(Task)
Copy each line of the data that has "InputData" in it.

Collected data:
____
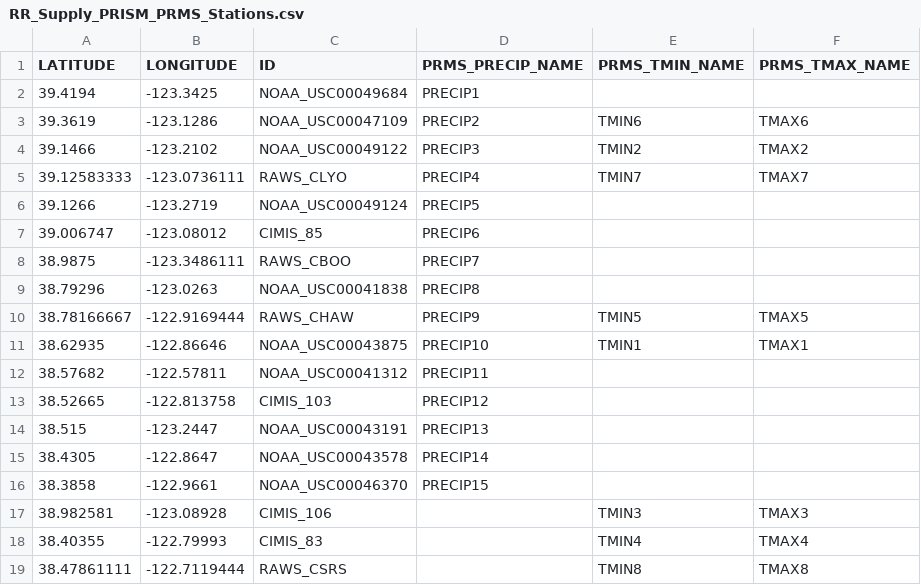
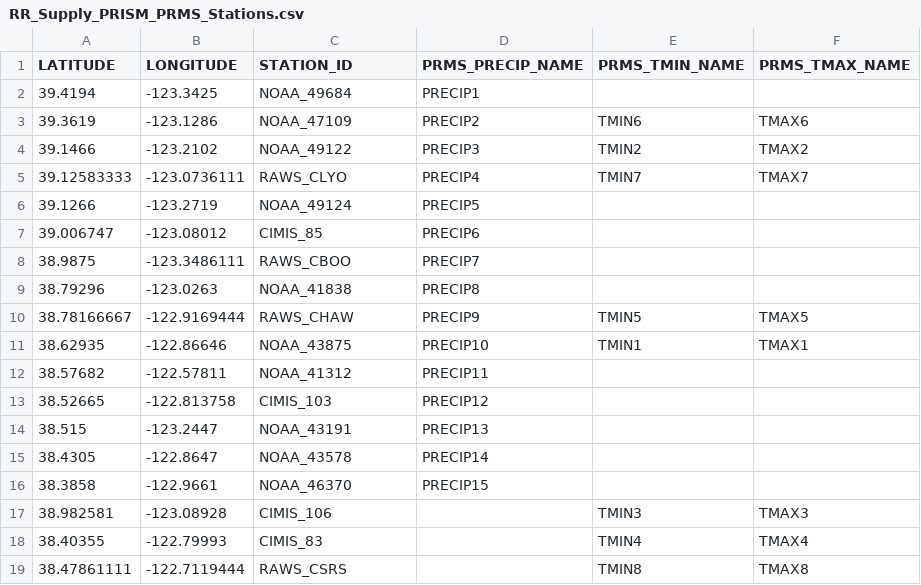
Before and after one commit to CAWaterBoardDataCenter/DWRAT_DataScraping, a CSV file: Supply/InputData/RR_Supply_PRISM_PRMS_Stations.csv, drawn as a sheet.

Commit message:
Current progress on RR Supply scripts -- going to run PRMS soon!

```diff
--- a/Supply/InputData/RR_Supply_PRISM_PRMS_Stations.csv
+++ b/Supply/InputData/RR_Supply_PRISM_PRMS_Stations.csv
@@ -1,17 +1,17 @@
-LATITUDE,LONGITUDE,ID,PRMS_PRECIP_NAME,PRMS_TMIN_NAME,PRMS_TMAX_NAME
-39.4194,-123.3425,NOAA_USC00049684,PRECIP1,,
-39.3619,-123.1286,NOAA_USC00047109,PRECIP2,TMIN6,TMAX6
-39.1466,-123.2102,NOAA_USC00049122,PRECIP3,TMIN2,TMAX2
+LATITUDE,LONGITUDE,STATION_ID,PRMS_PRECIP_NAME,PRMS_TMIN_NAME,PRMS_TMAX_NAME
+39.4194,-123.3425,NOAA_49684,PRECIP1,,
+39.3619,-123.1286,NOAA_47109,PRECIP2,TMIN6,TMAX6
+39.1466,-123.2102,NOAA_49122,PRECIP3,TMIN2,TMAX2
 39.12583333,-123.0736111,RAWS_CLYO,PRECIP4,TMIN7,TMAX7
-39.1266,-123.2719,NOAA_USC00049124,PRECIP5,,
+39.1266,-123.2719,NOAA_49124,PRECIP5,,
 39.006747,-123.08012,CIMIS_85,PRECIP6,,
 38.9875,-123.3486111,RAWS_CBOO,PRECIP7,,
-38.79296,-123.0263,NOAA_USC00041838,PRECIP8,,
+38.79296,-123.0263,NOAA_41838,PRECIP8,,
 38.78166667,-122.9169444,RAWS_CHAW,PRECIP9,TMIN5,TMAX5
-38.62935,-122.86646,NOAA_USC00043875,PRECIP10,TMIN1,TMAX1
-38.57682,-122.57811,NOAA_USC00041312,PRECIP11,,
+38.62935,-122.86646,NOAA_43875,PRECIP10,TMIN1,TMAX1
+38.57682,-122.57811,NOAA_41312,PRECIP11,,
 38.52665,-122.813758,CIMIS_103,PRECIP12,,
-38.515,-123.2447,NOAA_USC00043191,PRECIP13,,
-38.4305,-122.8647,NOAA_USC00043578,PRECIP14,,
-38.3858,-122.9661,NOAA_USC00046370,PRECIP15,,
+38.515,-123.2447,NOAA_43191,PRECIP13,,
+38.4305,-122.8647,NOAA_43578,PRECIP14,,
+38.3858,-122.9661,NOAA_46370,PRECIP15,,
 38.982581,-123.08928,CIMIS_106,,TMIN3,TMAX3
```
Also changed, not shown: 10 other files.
____
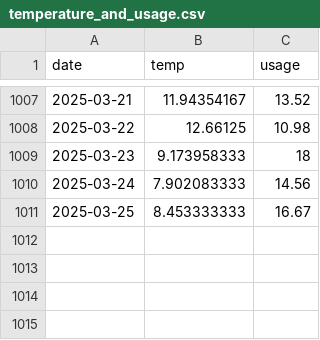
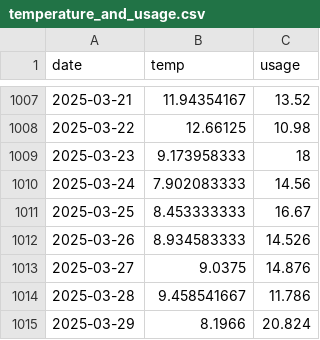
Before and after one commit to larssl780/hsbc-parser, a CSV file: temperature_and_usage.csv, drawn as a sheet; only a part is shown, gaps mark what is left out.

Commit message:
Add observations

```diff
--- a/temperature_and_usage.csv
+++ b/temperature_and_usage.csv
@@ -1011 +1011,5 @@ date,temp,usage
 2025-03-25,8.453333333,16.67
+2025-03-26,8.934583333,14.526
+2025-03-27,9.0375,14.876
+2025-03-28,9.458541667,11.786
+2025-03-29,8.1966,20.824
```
____
(Answer section)
Before and after one commit to CAWaterBoardDataCenter/DWRAT_DataScraping, a CSV file: Supply/InputData/RR_Supply_PRISM_PRMS_Stations.csv, drawn as a sheet.
--- a/Supply/InputData/RR_Supply_PRISM_PRMS_Stations.csv
+++ b/Supply/InputData/RR_Supply_PRISM_PRMS_Stations.csv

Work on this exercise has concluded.